━━━ Provided records ━━━

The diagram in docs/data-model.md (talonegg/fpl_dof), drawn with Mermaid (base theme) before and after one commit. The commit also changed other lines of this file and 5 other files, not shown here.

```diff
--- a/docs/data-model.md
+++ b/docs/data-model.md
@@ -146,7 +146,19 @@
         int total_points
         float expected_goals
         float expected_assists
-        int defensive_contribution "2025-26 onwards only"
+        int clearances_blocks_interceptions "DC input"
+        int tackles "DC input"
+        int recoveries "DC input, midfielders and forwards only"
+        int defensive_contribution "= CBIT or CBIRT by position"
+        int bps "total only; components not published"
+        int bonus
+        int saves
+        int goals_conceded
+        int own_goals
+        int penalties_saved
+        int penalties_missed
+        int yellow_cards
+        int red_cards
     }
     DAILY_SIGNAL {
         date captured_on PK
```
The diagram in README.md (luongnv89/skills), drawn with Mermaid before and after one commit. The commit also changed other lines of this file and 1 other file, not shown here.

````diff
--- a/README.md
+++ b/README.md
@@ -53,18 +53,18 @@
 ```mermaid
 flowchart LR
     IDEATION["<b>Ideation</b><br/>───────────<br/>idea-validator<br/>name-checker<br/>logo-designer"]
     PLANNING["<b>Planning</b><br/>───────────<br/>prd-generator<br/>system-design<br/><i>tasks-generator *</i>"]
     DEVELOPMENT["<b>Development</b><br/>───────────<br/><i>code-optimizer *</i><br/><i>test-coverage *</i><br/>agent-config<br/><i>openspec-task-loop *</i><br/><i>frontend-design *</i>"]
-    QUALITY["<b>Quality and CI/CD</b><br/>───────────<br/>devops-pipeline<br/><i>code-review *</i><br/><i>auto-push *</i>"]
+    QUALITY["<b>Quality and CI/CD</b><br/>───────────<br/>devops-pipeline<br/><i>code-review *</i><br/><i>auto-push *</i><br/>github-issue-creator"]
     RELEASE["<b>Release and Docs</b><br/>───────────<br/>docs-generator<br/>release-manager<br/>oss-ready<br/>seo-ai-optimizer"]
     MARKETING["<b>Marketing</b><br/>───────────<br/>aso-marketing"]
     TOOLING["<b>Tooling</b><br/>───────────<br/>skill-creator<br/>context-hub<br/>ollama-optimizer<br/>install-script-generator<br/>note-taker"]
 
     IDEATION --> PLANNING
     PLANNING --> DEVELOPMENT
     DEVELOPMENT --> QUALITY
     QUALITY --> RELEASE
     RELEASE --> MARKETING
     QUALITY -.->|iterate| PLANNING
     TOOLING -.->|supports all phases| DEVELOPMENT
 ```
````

━━━

:: Exercise requirements ::
Retype the entries shown above. Keep every word exactly as it is.

:: Response area ::
The diagram in docs/data-model.md (talonegg/fpl_dof), drawn with Mermaid (base theme) before and after one commit. The commit also changed other lines of this file and 5 other files, not shown here.

```diff
--- a/docs/data-model.md
+++ b/docs/data-model.md
@@ -146,7 +146,19 @@
         int total_points
         float expected_goals
         float expected_assists
-        int defensive_contribution "2025-26 onwards only"
+        int clearances_blocks_interceptions "DC input"
+        int tackles "DC input"
+        int recoveries "DC input, midfielders and forwards only"
+        int defensive_contribution "= CBIT or CBIRT by position"
+        int bps "total only; components not published"
+        int bonus
+        int saves
+        int goals_conceded
+        int own_goals
+        int penalties_saved
+        int penalties_missed
+        int yellow_cards
+        int red_cards
     }
     DAILY_SIGNAL {
         date captured_on PK
```
The diagram in README.md (luongnv89/skills), drawn with Mermaid before and after one commit. The commit also changed other lines of this file and 1 other file, not shown here.

````diff
--- a/README.md
+++ b/README.md
@@ -53,18 +53,18 @@
 ```mermaid
 flowchart LR
     IDEATION["<b>Ideation</b><br/>───────────<br/>idea-validator<br/>name-checker<br/>logo-designer"]
     PLANNING["<b>Planning</b><br/>───────────<br/>prd-generator<br/>system-design<br/><i>tasks-generator *</i>"]
     DEVELOPMENT["<b>Development</b><br/>───────────<br/><i>code-optimizer *</i><br/><i>test-coverage *</i><br/>agent-config<br/><i>openspec-task-loop *</i><br/><i>frontend-design *</i>"]
-    QUALITY["<b>Quality and CI/CD</b><br/>───────────<br/>devops-pipeline<br/><i>code-review *</i><br/><i>auto-push *</i>"]
+    QUALITY["<b>Quality and CI/CD</b><br/>───────────<br/>devops-pipeline<br/><i>code-review *</i><br/><i>auto-push *</i><br/>github-issue-creator"]
     RELEASE["<b>Release and Docs</b><br/>───────────<br/>docs-generator<br/>release-manager<br/>oss-ready<br/>seo-ai-optimizer"]
     MARKETING["<b>Marketing</b><br/>───────────<br/>aso-marketing"]
     TOOLING["<b>Tooling</b><br/>───────────<br/>skill-creator<br/>context-hub<br/>ollama-optimizer<br/>install-script-generator<br/>note-taker"]
 
     IDEATION --> PLANNING
     PLANNING --> DEVELOPMENT
     DEVELOPMENT --> QUALITY
     QUALITY --> RELEASE
     RELEASE --> MARKETING
     QUALITY -.->|iterate| PLANNING
     TOOLING -.->|supports all phases| DEVELOPMENT
 ```
````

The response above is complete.